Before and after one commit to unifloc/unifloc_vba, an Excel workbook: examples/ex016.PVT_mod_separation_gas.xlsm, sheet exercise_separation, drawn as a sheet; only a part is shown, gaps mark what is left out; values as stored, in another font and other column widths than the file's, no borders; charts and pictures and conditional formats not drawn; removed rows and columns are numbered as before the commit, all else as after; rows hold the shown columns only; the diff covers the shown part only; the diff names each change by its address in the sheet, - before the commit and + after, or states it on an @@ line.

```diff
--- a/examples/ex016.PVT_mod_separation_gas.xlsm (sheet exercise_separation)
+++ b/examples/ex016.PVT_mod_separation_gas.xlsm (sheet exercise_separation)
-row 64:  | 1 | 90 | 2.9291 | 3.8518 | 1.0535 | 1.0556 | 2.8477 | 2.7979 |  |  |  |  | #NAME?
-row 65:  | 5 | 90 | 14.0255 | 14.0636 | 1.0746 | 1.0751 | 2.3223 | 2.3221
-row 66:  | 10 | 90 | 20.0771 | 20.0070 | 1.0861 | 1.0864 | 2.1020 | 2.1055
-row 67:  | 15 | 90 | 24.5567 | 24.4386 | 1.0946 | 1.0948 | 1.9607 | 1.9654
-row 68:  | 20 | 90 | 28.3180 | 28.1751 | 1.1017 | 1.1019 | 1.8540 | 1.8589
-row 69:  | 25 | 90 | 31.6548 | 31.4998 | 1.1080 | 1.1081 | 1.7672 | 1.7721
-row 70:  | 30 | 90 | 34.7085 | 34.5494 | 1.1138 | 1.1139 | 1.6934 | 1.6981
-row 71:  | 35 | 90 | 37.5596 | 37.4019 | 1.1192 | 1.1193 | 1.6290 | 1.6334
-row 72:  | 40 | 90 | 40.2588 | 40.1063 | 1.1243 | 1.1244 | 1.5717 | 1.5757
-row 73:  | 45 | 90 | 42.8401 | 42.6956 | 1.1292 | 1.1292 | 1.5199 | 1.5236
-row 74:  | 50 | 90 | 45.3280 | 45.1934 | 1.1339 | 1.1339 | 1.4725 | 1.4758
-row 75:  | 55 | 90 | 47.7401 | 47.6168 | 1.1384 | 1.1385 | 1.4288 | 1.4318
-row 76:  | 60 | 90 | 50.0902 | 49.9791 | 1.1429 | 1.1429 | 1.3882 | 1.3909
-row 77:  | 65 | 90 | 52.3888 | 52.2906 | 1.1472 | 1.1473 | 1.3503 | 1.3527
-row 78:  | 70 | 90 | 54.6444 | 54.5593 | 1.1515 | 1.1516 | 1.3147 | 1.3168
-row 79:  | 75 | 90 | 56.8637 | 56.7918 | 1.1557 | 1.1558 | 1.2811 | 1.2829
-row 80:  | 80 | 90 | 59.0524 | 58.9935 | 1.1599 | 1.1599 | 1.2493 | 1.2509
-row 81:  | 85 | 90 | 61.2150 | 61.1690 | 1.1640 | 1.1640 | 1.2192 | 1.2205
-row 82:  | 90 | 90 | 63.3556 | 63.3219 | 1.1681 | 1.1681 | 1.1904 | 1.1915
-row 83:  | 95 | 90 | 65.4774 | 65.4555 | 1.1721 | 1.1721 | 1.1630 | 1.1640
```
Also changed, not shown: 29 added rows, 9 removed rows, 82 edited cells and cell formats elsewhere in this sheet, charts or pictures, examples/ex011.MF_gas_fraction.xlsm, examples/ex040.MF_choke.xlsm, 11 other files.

━━━━━━━━━━━━━━━━━━━━━━━━━━━━━━

Exercise goal.
Your answer should be the whole listing above, repeated exactly as it appears.

Response for this exercise.
Before and after one commit to unifloc/unifloc_vba, an Excel workbook: examples/ex016.PVT_mod_separation_gas.xlsm, sheet exercise_separation, drawn as a sheet; only a part is shown, gaps mark what is left out; values as stored, in another font and other column widths than the file's, no borders; charts and pictures and conditional formats not drawn; removed rows and columns are numbered as before the commit, all else as after; rows hold the shown columns only; the diff covers the shown part only; the diff names each change by its address in the sheet, - before the commit and + after, or states it on an @@ line.

```diff
--- a/examples/ex016.PVT_mod_separation_gas.xlsm (sheet exercise_separation)
+++ b/examples/ex016.PVT_mod_separation_gas.xlsm (sheet exercise_separation)
-row 64:  | 1 | 90 | 2.9291 | 3.8518 | 1.0535 | 1.0556 | 2.8477 | 2.7979 |  |  |  |  | #NAME?
-row 65:  | 5 | 90 | 14.0255 | 14.0636 | 1.0746 | 1.0751 | 2.3223 | 2.3221
-row 66:  | 10 | 90 | 20.0771 | 20.0070 | 1.0861 | 1.0864 | 2.1020 | 2.1055
-row 67:  | 15 | 90 | 24.5567 | 24.4386 | 1.0946 | 1.0948 | 1.9607 | 1.9654
-row 68:  | 20 | 90 | 28.3180 | 28.1751 | 1.1017 | 1.1019 | 1.8540 | 1.8589
-row 69:  | 25 | 90 | 31.6548 | 31.4998 | 1.1080 | 1.1081 | 1.7672 | 1.7721
-row 70:  | 30 | 90 | 34.7085 | 34.5494 | 1.1138 | 1.1139 | 1.6934 | 1.6981
-row 71:  | 35 | 90 | 37.5596 | 37.4019 | 1.1192 | 1.1193 | 1.6290 | 1.6334
-row 72:  | 40 | 90 | 40.2588 | 40.1063 | 1.1243 | 1.1244 | 1.5717 | 1.5757
-row 73:  | 45 | 90 | 42.8401 | 42.6956 | 1.1292 | 1.1292 | 1.5199 | 1.5236
-row 74:  | 50 | 90 | 45.3280 | 45.1934 | 1.1339 | 1.1339 | 1.4725 | 1.4758
-row 75:  | 55 | 90 | 47.7401 | 47.6168 | 1.1384 | 1.1385 | 1.4288 | 1.4318
-row 76:  | 60 | 90 | 50.0902 | 49.9791 | 1.1429 | 1.1429 | 1.3882 | 1.3909
-row 77:  | 65 | 90 | 52.3888 | 52.2906 | 1.1472 | 1.1473 | 1.3503 | 1.3527
-row 78:  | 70 | 90 | 54.6444 | 54.5593 | 1.1515 | 1.1516 | 1.3147 | 1.3168
-row 79:  | 75 | 90 | 56.8637 | 56.7918 | 1.1557 | 1.1558 | 1.2811 | 1.2829
-row 80:  | 80 | 90 | 59.0524 | 58.9935 | 1.1599 | 1.1599 | 1.2493 | 1.2509
-row 81:  | 85 | 90 | 61.2150 | 61.1690 | 1.1640 | 1.1640 | 1.2192 | 1.2205
-row 82:  | 90 | 90 | 63.3556 | 63.3219 | 1.1681 | 1.1681 | 1.1904 | 1.1915
-row 83:  | 95 | 90 | 65.4774 | 65.4555 | 1.1721 | 1.1721 | 1.1630 | 1.1640
```
Also changed, not shown: 29 added rows, 9 removed rows, 82 edited cells and cell formats elsewhere in this sheet, charts or pictures, examples/ex011.MF_gas_fraction.xlsm, examples/ex040.MF_choke.xlsm, 11 other files.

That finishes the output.